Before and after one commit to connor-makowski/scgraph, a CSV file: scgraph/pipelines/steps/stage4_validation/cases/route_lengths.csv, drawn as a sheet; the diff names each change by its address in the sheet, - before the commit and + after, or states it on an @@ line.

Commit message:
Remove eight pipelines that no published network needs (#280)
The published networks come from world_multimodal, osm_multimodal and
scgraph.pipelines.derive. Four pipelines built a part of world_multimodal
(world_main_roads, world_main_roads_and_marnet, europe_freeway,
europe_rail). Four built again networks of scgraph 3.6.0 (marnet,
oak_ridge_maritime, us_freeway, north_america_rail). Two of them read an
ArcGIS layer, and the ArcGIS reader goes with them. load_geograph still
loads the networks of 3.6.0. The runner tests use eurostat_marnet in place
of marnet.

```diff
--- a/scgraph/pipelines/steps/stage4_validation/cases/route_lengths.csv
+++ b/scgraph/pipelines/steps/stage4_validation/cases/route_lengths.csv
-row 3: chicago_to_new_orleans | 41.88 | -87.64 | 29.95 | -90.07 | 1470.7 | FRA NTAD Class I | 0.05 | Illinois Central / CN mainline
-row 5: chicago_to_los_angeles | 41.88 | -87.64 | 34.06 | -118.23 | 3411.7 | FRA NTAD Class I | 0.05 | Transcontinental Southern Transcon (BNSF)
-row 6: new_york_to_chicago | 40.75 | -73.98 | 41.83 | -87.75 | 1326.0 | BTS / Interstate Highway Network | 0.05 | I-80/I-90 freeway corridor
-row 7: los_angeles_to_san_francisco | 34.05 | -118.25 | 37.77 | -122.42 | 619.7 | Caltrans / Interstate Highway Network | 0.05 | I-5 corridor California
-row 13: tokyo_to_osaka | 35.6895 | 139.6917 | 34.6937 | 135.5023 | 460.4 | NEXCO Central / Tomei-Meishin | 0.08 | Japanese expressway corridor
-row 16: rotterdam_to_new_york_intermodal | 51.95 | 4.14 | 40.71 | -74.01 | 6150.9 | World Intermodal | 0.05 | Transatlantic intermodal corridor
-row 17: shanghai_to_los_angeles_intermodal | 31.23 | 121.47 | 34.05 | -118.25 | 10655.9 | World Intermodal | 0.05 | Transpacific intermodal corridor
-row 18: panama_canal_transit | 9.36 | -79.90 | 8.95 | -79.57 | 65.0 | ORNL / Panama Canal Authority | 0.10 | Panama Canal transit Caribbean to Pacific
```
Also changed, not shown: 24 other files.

----

#### REQUIREMENT:
Make an exact copy of every record in the listing.

#### ANSWER BOX:
Before and after one commit to connor-makowski/scgraph, a CSV file: scgraph/pipelines/steps/stage4_validation/cases/route_lengths.csv, drawn as a sheet; the diff names each change by its address in the sheet, - before the commit and + after, or states it on an @@ line.

Commit message:
Remove eight pipelines that no published network needs (#280)
The published networks come from world_multimodal, osm_multimodal and
scgraph.pipelines.derive. Four pipelines built a part of world_multimodal
(world_main_roads, world_main_roads_and_marnet, europe_freeway,
europe_rail). Four built again networks of scgraph 3.6.0 (marnet,
oak_ridge_maritime, us_freeway, north_america_rail). Two of them read an
ArcGIS layer, and the ArcGIS reader goes with them. load_geograph still
loads the networks of 3.6.0. The runner tests use eurostat_marnet in place
of marnet.

```diff
--- a/scgraph/pipelines/steps/stage4_validation/cases/route_lengths.csv
+++ b/scgraph/pipelines/steps/stage4_validation/cases/route_lengths.csv
-row 3: chicago_to_new_orleans | 41.88 | -87.64 | 29.95 | -90.07 | 1470.7 | FRA NTAD Class I | 0.05 | Illinois Central / CN mainline
-row 5: chicago_to_los_angeles | 41.88 | -87.64 | 34.06 | -118.23 | 3411.7 | FRA NTAD Class I | 0.05 | Transcontinental Southern Transcon (BNSF)
-row 6: new_york_to_chicago | 40.75 | -73.98 | 41.83 | -87.75 | 1326.0 | BTS / Interstate Highway Network | 0.05 | I-80/I-90 freeway corridor
-row 7: los_angeles_to_san_francisco | 34.05 | -118.25 | 37.77 | -122.42 | 619.7 | Caltrans / Interstate Highway Network | 0.05 | I-5 corridor California
-row 13: tokyo_to_osaka | 35.6895 | 139.6917 | 34.6937 | 135.5023 | 460.4 | NEXCO Central / Tomei-Meishin | 0.08 | Japanese expressway corridor
-row 16: rotterdam_to_new_york_intermodal | 51.95 | 4.14 | 40.71 | -74.01 | 6150.9 | World Intermodal | 0.05 | Transatlantic intermodal corridor
-row 17: shanghai_to_los_angeles_intermodal | 31.23 | 121.47 | 34.05 | -118.25 | 10655.9 | World Intermodal | 0.05 | Transpacific intermodal corridor
-row 18: panama_canal_transit | 9.36 | -79.90 | 8.95 | -79.57 | 65.0 | ORNL / Panama Canal Authority | 0.10 | Panama Canal transit Caribbean to Pacific
```
Also changed, not shown: 24 other files.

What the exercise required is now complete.